2. Forge Strategic Relationships
There are four interrelated pools from which to draw potential buyers, and your CEO should be cultivating relationships with all four from the very beginning: customers, investors, partners, and competitors.
If you don't know who your customers are, you're in more trouble than I can help you with here, so I'm going to assume you already have strong relationships in this area. Sit down with your CEO and make a list of your best, most brand-loyal and product-passionate customers.
Now add to that list all the customers you don't yet have but who have strong potential.
Look over your list. Which of those customers has the deepest pockets? Which are large enough to support an acquisition? Which is most likely to have a strong enough need for your product that they will eventually want to own the company? Pare it down to the most likely candidates, and plant the seed with them well in advance that you may be willing to sell down the road.
When it's time to look for investors, if you aren't looking already, keep in mind that in addition to traditional funding sources such as angel investors and venture capitalists, you should also be approaching companies you think might want to buy you someday. That way you can kill more than one bird with your precious investor-outreach stones.

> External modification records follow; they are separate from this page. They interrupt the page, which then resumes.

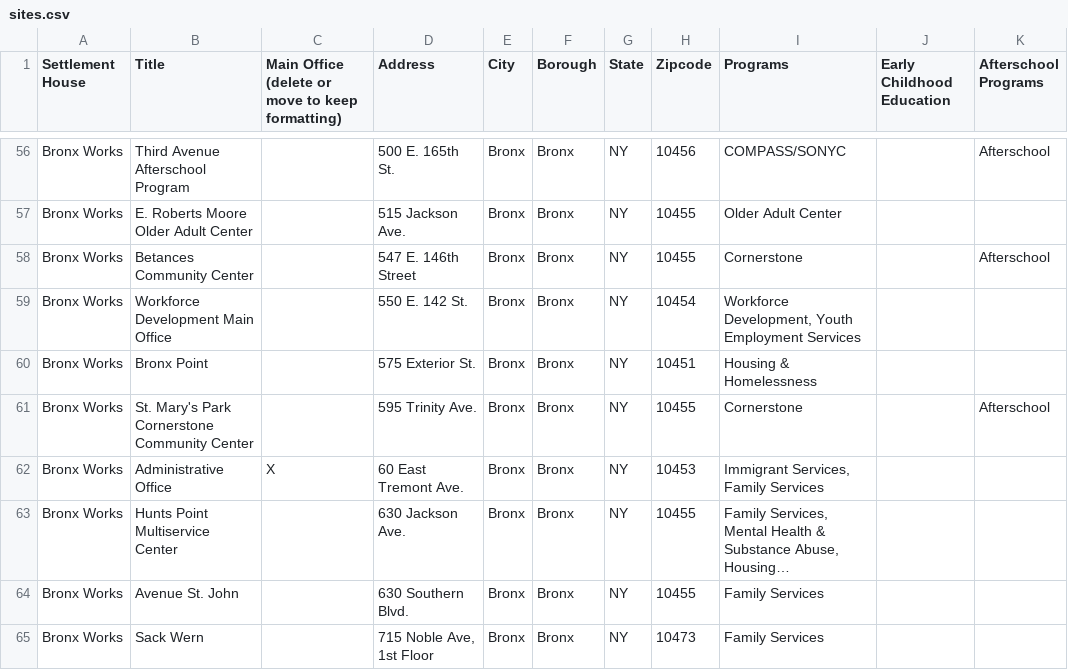
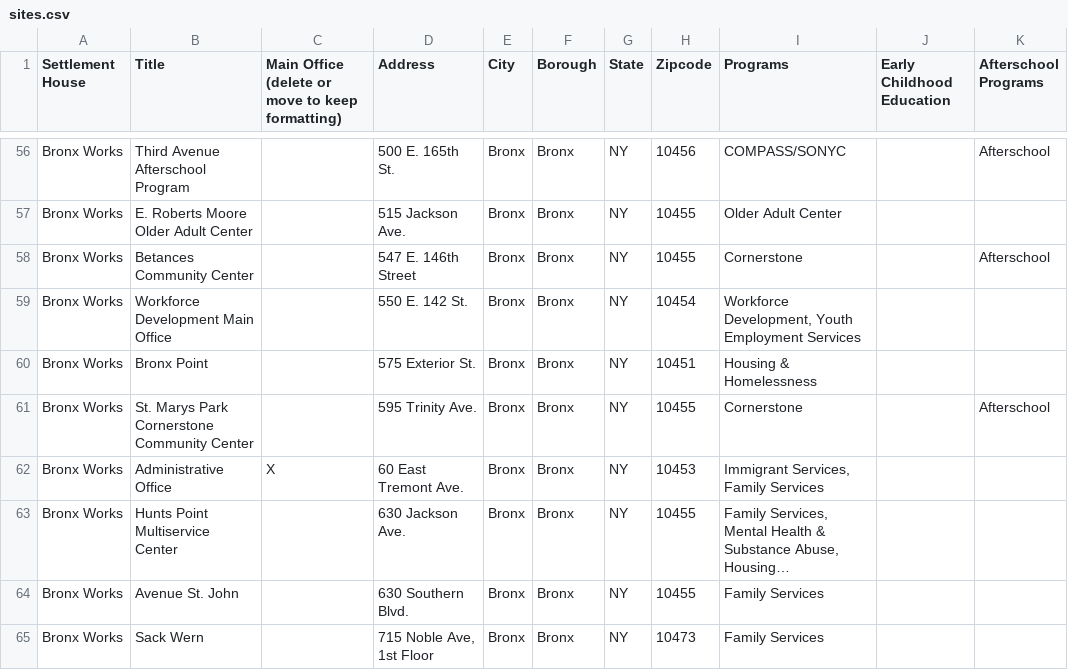
Before and after one commit to rklepper/unh_finder, a CSV file: public/data/sites.csv, drawn as a sheet; only a part is shown, gaps mark what is left out; long unchanged cells end in …; the diff covers the shown part only; the diff names each change by its address in the sheet, - before the commit and + after, or states it on an @@ line.

Commit message:
Update sites.csv
removed apostrophes from site spreadsheet

```diff
--- a/public/data/sites.csv
+++ b/public/data/sites.csv
-B61 (Title): St. Mary's Park Cornerstone Community Center
+B61 (Title): St. Marys Park Cornerstone Community Center
```
Also changed, not shown: 23 edited cells elsewhere in this file.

Next, think about partners and potential partners, i.e. other companies you work with to produce, market, or sell your product and/or theirs. Partner acquisitions can be a true win-win, so keep an eye toward forging a deep, symbiotic relationship with at least one company of means.
Finally, take stock of your competition. Who else is in your space that is large enough to support an acquisition? Who could use an infusion of new talent and ideas? Whose product could be taken to the next level by incorporating yours?
Some of the companies on your list will show up in multiple categories, and those two-fers, three-fers, or four-fers should go right up at the top of the list. That said, your leadership should be building strong relationships in all four of these areas, treating all of them as potential buyers, and dropping hints that they may be open to that option.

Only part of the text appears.